This weekend, a Christian film premiered in theaters. Before it, radio companies, churches and the like promoted this film through ads, word of mouth and the internet. Not long before that, another Christian film hit theaters, which again was heavily advertised.

I don’t know where it comes from in my sphere of influence, maybe you can identify it in yours, but there is a pressure to support anything and everything with a Christian label on it. Buy this book, see this movie, support this cause.

I used to sit in the chapel of my school, listening to visiting pastors, speakers, missionaries and innovators. Quite often, they had recently released a book and this was another stop on their tours. If there talk was compelling or they were familiar to the audience, students would rush down after chapel to buy a book, get their autograph and meet them. I did it myself quite a few times. But because this happened so frequently, this mingling as we students listened to the captivating words of a speaker, in an event I was required to attend, I noticed how often these words were crafted to gain a response. To open hearts up to the Holy Spirit’s prompting through examples and stories and showing just how much you or someone else needed the help.

When missionaries would come, very often we’d see videos of a poor country and its people from a recent trip students and/or faculty had taken. We’d be encouraged to donate to the sister organization of our school. To sign up for a missions trip to partner. During concerts that came to the school, we’d be encouraged to partner with another organization to sponsor children.

And you know, none of these things are bad, really. But the voices kept coming and coming and begging me to do something. There were days where I’d feel so overwhelmed because it seemed that everyone wanted me to do something. Everyone felt it was my responsibility to do something as a Christian. And I couldn’t. I wasn’t called into missions and didn’t wish to participate in another trip. I didn’t have the money to sponsor a child when I could barely afford attending the expensive college. I was not registered to vote in that state and for that candidate.

It’s so hard to find quiet and peace in the midst of the noise. And it’s hard for deep feelers, like me, to cope knowing how great needs really are. This isn’t a piece to minimize the real needs, because they are there and they are real. But in the middle of the noise, it’s easy to lose a sense of what it’s really all about. The good intentions get lost in a cry to go and do and help. Voices will tell you how you are obligated to help because of commands in sacred texts.

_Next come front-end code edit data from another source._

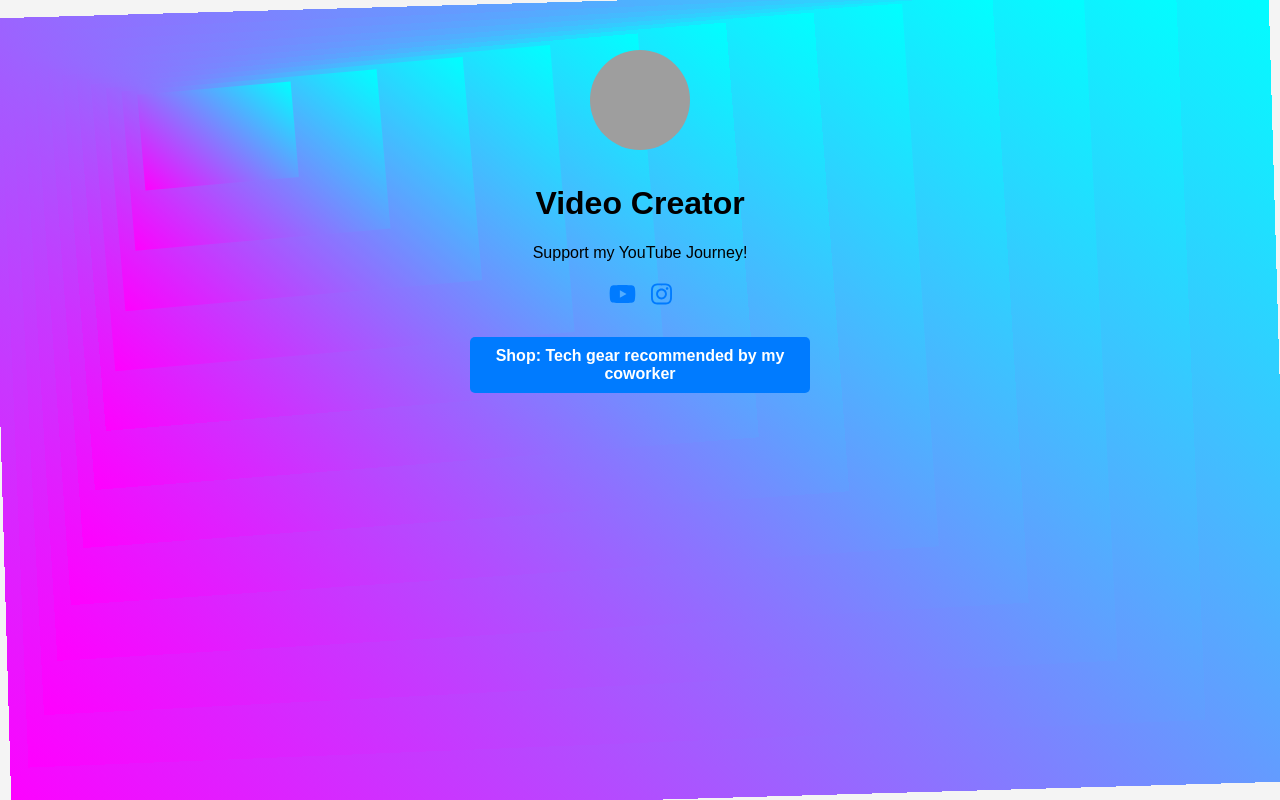
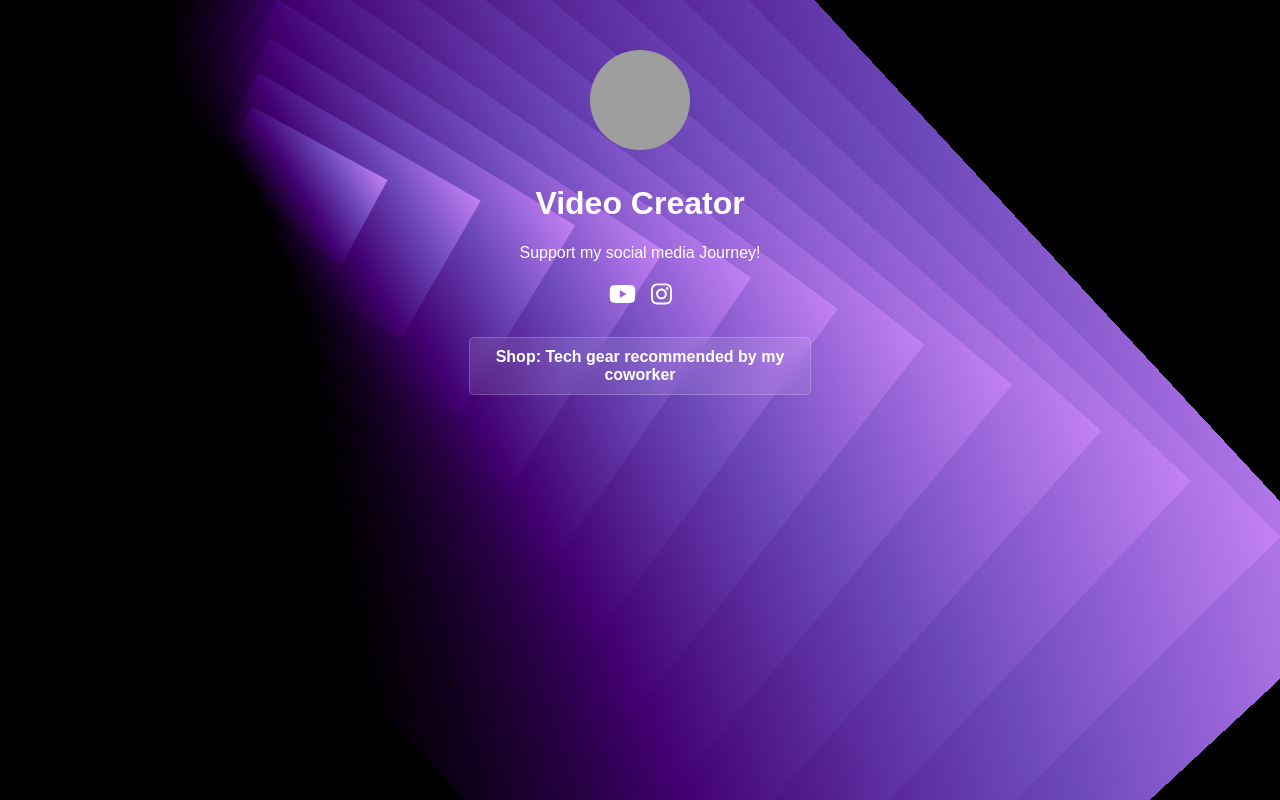
Before and after one commit to evvic/link-tree-template, a React (Create React App) app: page / in a window 1280 px wide. Built offline with nearby package versions, Linux system fonts and the light colour scheme; grey boxes are pictures that could not be loaded.

Commit message:
feat: update background color to black and adjust text colors for better contrast

```diff
--- a/src/App.css
+++ b/src/App.css
@@ -3,7 +3,7 @@ body {
   text-align: center;
   margin: 0;
   padding: 0;
-  background-color: #f4f4f4;
+  background-color: black;
 }
 
 .container {
@@ -28,14 +28,22 @@ body {
   margin-bottom: 20px;
 }
 
+/* Make all text white */
+body, .container, .profile, .description, .name, .link {
+  color: white; /* Set text color to white */
+}
+
+
+/* Social icons inside the container */
+/* Social icons with blur effect */
 .social-icon {
-  font-size: 24px;
-  color: #007bff;
-  transition: color 0.3s ease;
+  font-size: 24px; /* Adjust size as needed */
+  color: white; /* Fully white by default */
+  transition: opacity 0.3s ease; /* Smooth transition for opacity */
 }
 
 .social-icon:hover {
-  color: #0056b3;
+  opacity: 0.7; /* Reduce opacity to 70% on hover */
 }
 
 .links {
@@ -50,16 +58,19 @@ body {
   padding: 10px 20px;
   text-decoration: none;
   color: white;
-  background-color: #007bff;
+  background-color: rgba(255, 255, 255, 0.1); /* Semi-transparent background */
   border-radius: 5px;
   width: 300px;
   font-size: 16px;
   font-weight: bold;
-  transition: background-color 0.3s ease;
+  transition: background-color 0.3s ease, backdrop-filter 0.3s ease;
+  backdrop-filter: blur(10px); /* Apply blur effect to the background */
+  -webkit-backdrop-filter: blur(10px); /* Safari support */
+  border: 1px solid rgba(255, 255, 255, 0.2); /* Optional: Add a subtle border */
 }
 
 .link:hover {
-  background-color: #0056b3;
+  background-color: rgba(255, 255, 255, 0.2); /* Slightly increase opacity on hover */
 }
 
 .background {
@@ -70,14 +81,13 @@ body {
   height: 100%;
   z-index: -1; /* Push it behind all other elements */
   overflow: hidden;
+  background-color: black; /* Ensure the background is black */
 }
 
 .svg-block {
   position: absolute;
-  /* top: 0;
-  left: 0; */
   transform-origin: center;
-  background: linear-gradient(45deg, #ff00ff, #00ffff);
+  background: linear-gradient(30deg, #000000, #000000, #420071, #6c48ba, #c381f5); /* Light pink to red to black */
   background-size: 100% 100%; /* Ensure gradient spans the entire rectangle */
   opacity: 1;
   animation: moveBlocks 20s ease-in-out infinite;
@@ -88,16 +98,19 @@ body {
   0% {
     transform: translate(0, 0) rotate(0deg);
   }
-  25% {
+  5% {
     transform: translate(0, 0) rotate(-5deg);
+  }
+  15% {
+    transform: translate(0, 0) rotate(0deg);
   }
   50% {
     transform: translate(calc(var(--translate-factor) * 0.15), calc(var(--translate-factor) * 0.15)) rotate(180deg);
   }
-  /* 75% {
-    transform: translate(calc(var(--translate-factor) * 0.2), calc(var(--translate-factor) * 0.2)) rotate(270deg);
-  } */
+  75% {
+    transform: translate(calc(var(--translate-factor) * 0.2), calc(var(--translate-factor) * 0.2)) rotate(360deg);
+  }
   90% {
-    transform: translate(calc(var(--translate-factor) * 0.2), calc(var(--translate-factor) * 0.2)) rotate(365deg);
+    transform: translate(calc(var(--translate-factor) * 0.2), calc(var(--translate-factor) * 0.2)) rotate(535deg);
   }
 }
--- a/src/App.js
+++ b/src/App.js
@@ -45,7 +45,7 @@ function App() {
             className="profile-picture"
           />
           <h1 className="name">Video Creator</h1>
-          <p className="description">Support my YouTube Journey!</p>
+          <p className="description">Support my social media Journey!</p>
         </div>
 
         {/* Social Media Links */}
```
Lines whose indentation alone changed are shown as unchanged.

As a member of Evangelical home schooling groups and youth groups and circles, I witnessed quite a few people growing up slamming Catholics because of their stance on works–how they’re misreading the Bible because our salvation doesn’t require works. And yet, I feel at odds with them, because look at what they do, when they go out of their way to promote Christian movies or politicians or television or whatever. Then they look me in the eyes and wonder why I don’t do the same. It’s not because a cause is bad, but I do not want this to become a work I am compelled to keep.

Now I use my voice to stand and say, I cannot do it all. I cannot support everything and will not. Just because something bears the label of Christian does not mean that by my choice of religion I am obligated to support it. I hope that as a Christian, the Spirit will guide you and me to support whatever we wish, to be equipped to support it. But I fear what happens when the good is drowned out by so much noise. I don’t want to fall under the weight of something I was never meant to hold.